If you follow this blog you know I am very big fan of Chris Pingle's Bloody Big Battles rules. So much a fan that I have written scenarios for them. After a discussion at the Yahoo Group about scenario balance, I decided to collect data on plays of scenarios and too look up indicators of balance. After a couple of weeks I got responses on 131 plays of 46 BBB Scenarios.
For each scenario I noted the following information
Plays: How many times was it played in my data
Historical Victor Won: Did the play result in a victory for the combatant who won in history?
Draw: Did the play result in a Draw? In BBB Draws in the scenario rules represent the historical outcome.
Historical Defeated Won: Did the play result in a victory for the combatant who lost in history?
I also included info on two balance Rules. These only apply to scenarios with 3 or more plays, as fewer plays do not generate enough data to provide indicators.

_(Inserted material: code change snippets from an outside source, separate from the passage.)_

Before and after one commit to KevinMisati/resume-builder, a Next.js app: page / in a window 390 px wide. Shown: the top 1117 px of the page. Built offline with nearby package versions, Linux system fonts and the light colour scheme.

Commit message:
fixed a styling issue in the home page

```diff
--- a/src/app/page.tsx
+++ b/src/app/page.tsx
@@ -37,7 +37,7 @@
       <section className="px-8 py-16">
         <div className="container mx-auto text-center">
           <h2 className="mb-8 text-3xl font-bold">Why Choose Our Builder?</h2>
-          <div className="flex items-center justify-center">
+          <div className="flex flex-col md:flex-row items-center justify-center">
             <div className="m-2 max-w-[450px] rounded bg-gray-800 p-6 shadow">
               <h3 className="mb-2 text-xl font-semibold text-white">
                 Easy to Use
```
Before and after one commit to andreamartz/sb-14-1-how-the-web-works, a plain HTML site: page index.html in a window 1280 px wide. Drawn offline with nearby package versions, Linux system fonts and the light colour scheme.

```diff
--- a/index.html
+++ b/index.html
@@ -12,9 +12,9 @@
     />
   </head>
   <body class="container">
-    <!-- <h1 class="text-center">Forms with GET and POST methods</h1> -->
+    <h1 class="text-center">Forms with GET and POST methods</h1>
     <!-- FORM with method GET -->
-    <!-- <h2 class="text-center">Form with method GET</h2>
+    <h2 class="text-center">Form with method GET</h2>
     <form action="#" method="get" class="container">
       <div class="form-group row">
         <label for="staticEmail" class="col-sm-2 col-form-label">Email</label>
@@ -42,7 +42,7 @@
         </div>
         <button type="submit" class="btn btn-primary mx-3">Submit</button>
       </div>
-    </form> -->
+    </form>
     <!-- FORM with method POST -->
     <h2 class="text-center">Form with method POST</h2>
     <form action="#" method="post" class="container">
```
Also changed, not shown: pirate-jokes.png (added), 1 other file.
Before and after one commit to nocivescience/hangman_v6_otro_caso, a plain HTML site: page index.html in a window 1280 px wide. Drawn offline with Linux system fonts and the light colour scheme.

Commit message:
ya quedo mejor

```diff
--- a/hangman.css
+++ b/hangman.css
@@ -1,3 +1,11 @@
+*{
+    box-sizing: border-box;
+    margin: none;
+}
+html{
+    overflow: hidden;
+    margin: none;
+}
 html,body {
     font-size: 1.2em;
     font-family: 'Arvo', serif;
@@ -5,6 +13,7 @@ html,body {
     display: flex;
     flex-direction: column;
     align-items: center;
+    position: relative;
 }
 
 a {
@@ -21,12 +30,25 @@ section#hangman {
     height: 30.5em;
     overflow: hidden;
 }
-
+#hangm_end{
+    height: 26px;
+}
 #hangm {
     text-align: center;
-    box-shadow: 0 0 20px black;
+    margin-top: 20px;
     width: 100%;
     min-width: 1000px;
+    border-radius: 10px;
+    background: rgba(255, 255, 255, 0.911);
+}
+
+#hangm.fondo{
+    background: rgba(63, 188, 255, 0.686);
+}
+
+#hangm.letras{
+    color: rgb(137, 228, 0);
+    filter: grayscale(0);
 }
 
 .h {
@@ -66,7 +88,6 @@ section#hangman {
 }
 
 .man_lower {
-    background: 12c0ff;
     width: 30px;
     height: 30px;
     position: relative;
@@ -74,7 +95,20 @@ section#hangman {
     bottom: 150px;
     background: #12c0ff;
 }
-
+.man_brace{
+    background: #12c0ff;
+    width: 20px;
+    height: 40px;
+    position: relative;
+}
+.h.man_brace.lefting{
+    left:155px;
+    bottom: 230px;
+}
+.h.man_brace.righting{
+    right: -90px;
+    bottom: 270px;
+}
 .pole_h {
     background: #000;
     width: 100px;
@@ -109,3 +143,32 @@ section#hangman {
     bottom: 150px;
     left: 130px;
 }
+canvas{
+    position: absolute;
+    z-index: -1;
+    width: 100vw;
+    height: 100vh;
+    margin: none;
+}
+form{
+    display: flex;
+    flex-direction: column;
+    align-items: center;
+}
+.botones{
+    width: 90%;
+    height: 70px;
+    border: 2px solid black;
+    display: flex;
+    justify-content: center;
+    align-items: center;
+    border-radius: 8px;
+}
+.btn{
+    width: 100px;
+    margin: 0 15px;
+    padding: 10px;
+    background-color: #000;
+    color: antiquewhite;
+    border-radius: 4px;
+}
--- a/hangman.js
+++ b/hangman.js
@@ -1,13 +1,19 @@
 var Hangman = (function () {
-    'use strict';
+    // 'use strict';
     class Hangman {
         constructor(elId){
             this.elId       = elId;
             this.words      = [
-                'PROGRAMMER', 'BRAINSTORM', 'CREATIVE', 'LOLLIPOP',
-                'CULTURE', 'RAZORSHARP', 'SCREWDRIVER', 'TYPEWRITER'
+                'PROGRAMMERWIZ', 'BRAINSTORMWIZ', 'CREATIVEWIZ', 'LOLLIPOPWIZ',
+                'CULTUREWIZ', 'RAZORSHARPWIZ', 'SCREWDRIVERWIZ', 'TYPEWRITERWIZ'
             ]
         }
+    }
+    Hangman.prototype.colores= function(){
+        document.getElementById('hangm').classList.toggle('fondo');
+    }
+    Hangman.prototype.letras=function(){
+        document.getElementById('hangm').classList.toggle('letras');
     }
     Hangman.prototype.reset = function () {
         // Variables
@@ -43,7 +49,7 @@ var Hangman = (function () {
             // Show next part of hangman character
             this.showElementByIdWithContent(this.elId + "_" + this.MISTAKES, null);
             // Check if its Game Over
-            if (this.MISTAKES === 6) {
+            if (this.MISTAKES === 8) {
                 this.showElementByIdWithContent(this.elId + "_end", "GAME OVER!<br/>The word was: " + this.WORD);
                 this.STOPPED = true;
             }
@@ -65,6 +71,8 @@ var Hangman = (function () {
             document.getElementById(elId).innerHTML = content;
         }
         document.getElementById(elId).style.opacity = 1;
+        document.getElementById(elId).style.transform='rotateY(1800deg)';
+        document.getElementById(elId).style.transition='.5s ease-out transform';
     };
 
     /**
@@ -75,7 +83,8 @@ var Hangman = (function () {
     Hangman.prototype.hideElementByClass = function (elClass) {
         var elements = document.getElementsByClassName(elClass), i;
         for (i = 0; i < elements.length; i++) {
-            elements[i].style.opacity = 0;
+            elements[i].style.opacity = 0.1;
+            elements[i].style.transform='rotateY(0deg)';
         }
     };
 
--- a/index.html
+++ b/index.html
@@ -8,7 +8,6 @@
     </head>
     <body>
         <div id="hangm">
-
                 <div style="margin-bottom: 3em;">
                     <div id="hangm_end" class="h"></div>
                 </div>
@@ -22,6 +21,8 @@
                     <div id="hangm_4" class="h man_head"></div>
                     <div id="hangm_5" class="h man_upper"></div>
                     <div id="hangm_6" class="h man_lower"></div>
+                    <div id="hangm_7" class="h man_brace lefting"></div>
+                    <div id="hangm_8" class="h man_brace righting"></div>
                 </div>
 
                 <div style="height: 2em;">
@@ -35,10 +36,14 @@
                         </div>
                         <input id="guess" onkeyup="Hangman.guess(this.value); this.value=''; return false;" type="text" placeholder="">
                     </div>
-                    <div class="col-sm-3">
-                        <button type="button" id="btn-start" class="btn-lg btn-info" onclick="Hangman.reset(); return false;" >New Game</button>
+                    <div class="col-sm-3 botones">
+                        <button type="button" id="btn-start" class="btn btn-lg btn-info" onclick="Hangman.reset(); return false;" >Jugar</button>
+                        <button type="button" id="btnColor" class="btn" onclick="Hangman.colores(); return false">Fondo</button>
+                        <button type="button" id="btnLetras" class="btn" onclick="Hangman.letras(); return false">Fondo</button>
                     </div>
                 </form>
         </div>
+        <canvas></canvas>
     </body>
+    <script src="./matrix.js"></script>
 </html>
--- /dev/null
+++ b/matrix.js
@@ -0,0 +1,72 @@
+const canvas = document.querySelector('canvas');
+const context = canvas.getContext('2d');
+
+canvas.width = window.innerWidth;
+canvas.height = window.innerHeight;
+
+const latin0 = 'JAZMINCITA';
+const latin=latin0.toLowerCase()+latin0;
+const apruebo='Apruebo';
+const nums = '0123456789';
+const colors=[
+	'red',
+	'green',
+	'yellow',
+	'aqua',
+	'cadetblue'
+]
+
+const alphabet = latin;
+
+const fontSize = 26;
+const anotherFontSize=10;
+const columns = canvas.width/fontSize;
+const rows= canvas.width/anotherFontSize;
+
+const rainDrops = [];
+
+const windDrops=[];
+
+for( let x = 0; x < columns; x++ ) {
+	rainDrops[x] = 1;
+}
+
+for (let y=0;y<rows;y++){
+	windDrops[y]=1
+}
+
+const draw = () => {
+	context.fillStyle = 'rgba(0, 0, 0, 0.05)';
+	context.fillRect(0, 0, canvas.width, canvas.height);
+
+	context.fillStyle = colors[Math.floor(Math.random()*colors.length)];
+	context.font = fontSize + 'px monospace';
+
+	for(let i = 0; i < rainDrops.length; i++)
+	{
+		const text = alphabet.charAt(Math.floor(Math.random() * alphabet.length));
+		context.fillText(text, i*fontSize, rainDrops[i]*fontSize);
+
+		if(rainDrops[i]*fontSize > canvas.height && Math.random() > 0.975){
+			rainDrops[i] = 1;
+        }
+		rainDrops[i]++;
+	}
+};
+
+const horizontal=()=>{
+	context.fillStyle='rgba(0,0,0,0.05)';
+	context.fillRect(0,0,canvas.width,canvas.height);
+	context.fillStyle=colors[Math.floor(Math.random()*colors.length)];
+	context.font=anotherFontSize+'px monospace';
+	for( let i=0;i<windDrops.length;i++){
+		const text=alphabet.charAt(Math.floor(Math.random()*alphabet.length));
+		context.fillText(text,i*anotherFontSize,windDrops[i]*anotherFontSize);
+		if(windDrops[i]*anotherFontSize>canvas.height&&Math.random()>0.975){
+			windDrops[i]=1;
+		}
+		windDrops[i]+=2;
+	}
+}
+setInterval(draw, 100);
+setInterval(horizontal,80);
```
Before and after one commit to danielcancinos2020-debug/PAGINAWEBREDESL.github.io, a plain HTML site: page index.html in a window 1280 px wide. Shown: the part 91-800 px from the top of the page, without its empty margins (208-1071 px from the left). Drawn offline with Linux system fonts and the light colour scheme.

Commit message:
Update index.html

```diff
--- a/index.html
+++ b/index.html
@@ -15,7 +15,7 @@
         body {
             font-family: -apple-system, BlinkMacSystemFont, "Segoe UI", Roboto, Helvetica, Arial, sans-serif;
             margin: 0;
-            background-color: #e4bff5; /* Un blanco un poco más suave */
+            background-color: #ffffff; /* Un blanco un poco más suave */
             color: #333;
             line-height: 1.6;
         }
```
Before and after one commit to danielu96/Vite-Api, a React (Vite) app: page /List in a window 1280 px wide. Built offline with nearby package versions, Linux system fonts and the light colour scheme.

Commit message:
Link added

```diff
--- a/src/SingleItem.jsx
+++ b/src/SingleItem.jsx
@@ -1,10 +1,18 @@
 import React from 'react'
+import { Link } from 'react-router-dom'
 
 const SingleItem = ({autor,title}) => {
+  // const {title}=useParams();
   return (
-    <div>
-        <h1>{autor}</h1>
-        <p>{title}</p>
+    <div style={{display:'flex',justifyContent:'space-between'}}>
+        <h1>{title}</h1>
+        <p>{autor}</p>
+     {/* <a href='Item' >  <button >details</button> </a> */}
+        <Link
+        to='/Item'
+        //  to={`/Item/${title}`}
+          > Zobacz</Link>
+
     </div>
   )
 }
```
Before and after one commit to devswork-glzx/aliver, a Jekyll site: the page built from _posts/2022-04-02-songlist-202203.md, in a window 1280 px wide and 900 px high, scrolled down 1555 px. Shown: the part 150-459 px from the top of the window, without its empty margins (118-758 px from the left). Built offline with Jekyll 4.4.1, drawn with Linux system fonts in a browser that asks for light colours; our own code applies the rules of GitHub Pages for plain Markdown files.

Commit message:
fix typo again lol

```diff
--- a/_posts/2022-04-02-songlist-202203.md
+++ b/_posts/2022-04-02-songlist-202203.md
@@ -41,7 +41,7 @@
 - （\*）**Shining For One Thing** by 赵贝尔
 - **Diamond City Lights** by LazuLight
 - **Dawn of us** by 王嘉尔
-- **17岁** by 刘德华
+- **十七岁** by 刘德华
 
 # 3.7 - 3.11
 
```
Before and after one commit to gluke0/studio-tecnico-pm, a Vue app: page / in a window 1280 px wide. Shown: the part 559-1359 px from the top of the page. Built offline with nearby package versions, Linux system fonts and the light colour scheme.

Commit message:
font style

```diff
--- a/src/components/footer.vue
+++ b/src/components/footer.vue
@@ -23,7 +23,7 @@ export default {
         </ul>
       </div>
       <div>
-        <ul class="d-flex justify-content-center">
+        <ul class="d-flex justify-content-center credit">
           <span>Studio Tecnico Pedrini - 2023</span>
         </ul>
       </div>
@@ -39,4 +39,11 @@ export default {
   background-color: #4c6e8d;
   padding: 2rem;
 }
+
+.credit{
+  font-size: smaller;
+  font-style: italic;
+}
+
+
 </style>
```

1) 1-1-1 Rule: For Chris a scenario at the least should produce at least one victory for the historical victor, one draw, and one victory for the historical defeated to be considered as giving everyone a fighting chance (not necessarily balanced). Did the scenario plays produce such a result? If this is the case it is noted with a 1, if not it is left blank. Again this applies only to scenarios with three plays or more.
2) 1/3rd Rule: BBB scenarios try to do justice to history. But history is merciless. Most battles result because one of the two sides made a big mistake, and as a result battles are usually asymmetrical. In another name there is a reason why the side that won, won. Thus a balance system were all three results are equally likely would betray fidelity to history. On the other hand, it can be boring and frustrating to play a game that you have no chance of winning. Thus BBB scenarios are built with the goal of giving a fighting chance. But how much? Chris, and I agree with him, believes that if 1/3rd of total plays of scenario result in either a draw or a victory for the historical defeated, than it can be considered a good scenario. If this was the case, then I note it with 1. If not I leave blank. This applied to only scenarios with 3 or more plays.
The data in pic form is here. I also uploaded it on the BBB Yahoo Group.
What does the data tell us.
Of the 46 scenarios, 17 had only 1 play, 10 two plays, and 19 three plays or more.
Of those 19, 8 had three plays, 2 four plays, 1 five plays, 3 six plays, 2 seven plays, 2 eight plays, 1 nine plays.
The total plays on file (observations) was 131. Of those 45% (60) were victories for the historical victor, 22% (29) Draws, and 33% (43) Victories for the historical defeated. At the grand level we have thus a good spread for balance purposes.
One thing noted about the scenarios with the most plays is that they tend to be light on terrain requirements, which might explain why they tend to be played more often in the data.
When it comes to balance. Using the 1-1-1 rule, of the 19 scenarios with more than three plays, 7 exhibit indicators that they might have balancing issues. When it comes to the 1/3rd rule that raises to 8. Six scenarios share balance issues under both rules. These are Tacna, Nashville, Langesalza, Gravelotte, Spotsylvania, and 3rd Pleven. The most egregious cases are 3rd Pleven (with all 7 plays resulting in a victory for the historical defeated), Gravellotte (with all 3 plays resulting in a victory for the historical defeated) , while Langesalza, Tacna, and Nashville all had 3 plays each, all resutling in victories for the historical victor.
If we look at only games with five or more plays, of the 9 scenarios only two have issues under 1-1-1, and only three under 1/3rd.
What does this tell us. In general BBB scenarios tend to give good games. The majority of scenarios with multiple plays also produce indicators that they are balances. However, there are some scenarios that will need to be revisited.
So keep on writing, playing and tweaking them! And try some of the terrain heavy scenarios!